#### What needs to be done:
The data below should be retyped exactly, with the pictures left out.
>>>>
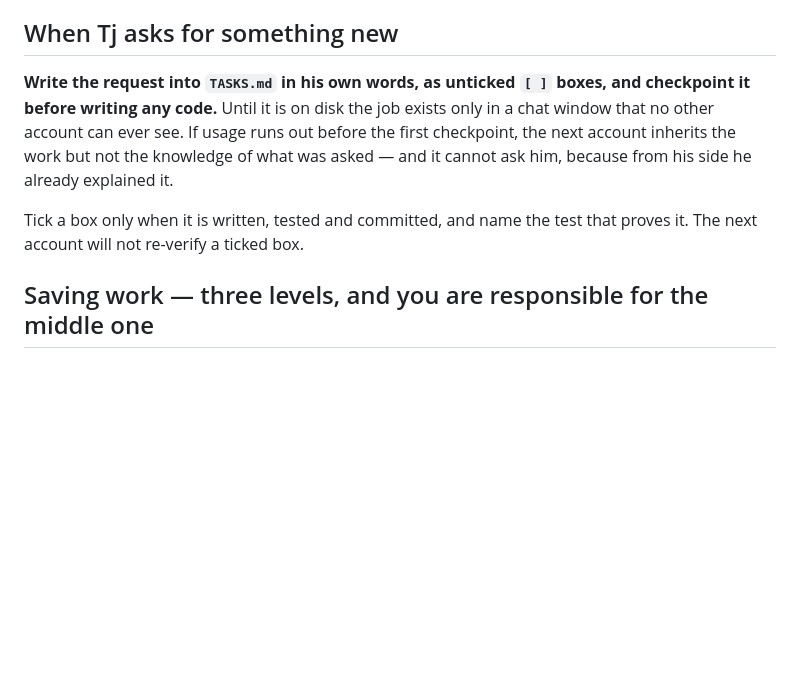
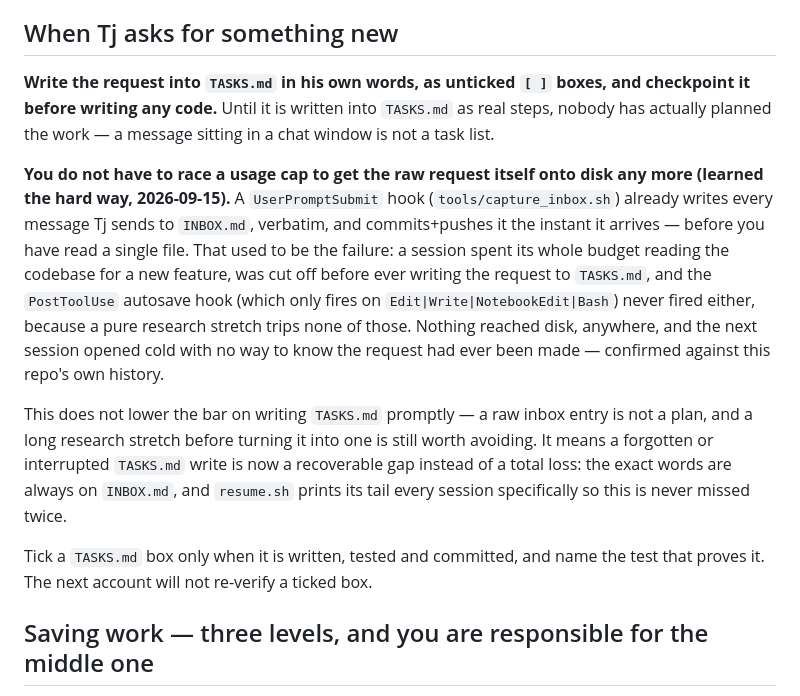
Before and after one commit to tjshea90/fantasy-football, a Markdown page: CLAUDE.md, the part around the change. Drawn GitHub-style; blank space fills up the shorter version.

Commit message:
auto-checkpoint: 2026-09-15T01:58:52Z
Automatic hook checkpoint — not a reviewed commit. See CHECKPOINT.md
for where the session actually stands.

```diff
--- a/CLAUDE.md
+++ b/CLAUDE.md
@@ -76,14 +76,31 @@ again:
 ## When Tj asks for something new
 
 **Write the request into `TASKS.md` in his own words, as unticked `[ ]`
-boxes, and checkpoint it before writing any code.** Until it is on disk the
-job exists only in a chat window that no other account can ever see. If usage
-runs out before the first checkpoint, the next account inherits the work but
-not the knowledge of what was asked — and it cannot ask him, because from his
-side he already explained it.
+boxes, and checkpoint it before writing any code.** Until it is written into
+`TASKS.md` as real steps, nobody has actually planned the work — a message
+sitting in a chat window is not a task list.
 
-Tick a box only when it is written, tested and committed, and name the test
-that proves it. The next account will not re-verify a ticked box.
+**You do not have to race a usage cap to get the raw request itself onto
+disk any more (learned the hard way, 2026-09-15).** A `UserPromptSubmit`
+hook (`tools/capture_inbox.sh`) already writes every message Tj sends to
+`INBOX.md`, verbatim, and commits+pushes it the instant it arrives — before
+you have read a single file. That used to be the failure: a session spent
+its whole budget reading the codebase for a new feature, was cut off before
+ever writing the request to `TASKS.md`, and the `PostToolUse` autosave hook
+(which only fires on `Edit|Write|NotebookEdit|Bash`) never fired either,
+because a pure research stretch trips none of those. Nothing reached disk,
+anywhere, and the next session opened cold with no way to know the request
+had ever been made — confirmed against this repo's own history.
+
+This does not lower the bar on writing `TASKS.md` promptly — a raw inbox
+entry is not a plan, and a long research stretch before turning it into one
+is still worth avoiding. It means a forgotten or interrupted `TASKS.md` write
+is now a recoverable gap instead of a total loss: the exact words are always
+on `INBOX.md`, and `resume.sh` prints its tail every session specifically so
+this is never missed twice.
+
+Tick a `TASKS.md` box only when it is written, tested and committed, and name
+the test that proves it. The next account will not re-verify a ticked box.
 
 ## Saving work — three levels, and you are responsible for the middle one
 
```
<<<<
#### Expected answer:
Before and after one commit to tjshea90/fantasy-football, a Markdown page: CLAUDE.md, the part around the change. Drawn GitHub-style; blank space fills up the shorter version.

Commit message:
auto-checkpoint: 2026-09-15T01:58:52Z
Automatic hook checkpoint — not a reviewed commit. See CHECKPOINT.md
for where the session actually stands.

```diff
--- a/CLAUDE.md
+++ b/CLAUDE.md
@@ -76,14 +76,31 @@ again:
 ## When Tj asks for something new
 
 **Write the request into `TASKS.md` in his own words, as unticked `[ ]`
-boxes, and checkpoint it before writing any code.** Until it is on disk the
-job exists only in a chat window that no other account can ever see. If usage
-runs out before the first checkpoint, the next account inherits the work but
-not the knowledge of what was asked — and it cannot ask him, because from his
-side he already explained it.
+boxes, and checkpoint it before writing any code.** Until it is written into
+`TASKS.md` as real steps, nobody has actually planned the work — a message
+sitting in a chat window is not a task list.
 
-Tick a box only when it is written, tested and committed, and name the test
-that proves it. The next account will not re-verify a ticked box.
+**You do not have to race a usage cap to get the raw request itself onto
+disk any more (learned the hard way, 2026-09-15).** A `UserPromptSubmit`
+hook (`tools/capture_inbox.sh`) already writes every message Tj sends to
+`INBOX.md`, verbatim, and commits+pushes it the instant it arrives — before
+you have read a single file. That used to be the failure: a session spent
+its whole budget reading the codebase for a new feature, was cut off before
+ever writing the request to `TASKS.md`, and the `PostToolUse` autosave hook
+(which only fires on `Edit|Write|NotebookEdit|Bash`) never fired either,
+because a pure research stretch trips none of those. Nothing reached disk,
+anywhere, and the next session opened cold with no way to know the request
+had ever been made — confirmed against this repo's own history.
+
+This does not lower the bar on writing `TASKS.md` promptly — a raw inbox
+entry is not a plan, and a long research stretch before turning it into one
+is still worth avoiding. It means a forgotten or interrupted `TASKS.md` write
+is now a recoverable gap instead of a total loss: the exact words are always
+on `INBOX.md`, and `resume.sh` prints its tail every session specifically so
+this is never missed twice.
+
+Tick a `TASKS.md` box only when it is written, tested and committed, and name
+the test that proves it. The next account will not re-verify a ticked box.
 
 ## Saving work — three levels, and you are responsible for the middle one
 
```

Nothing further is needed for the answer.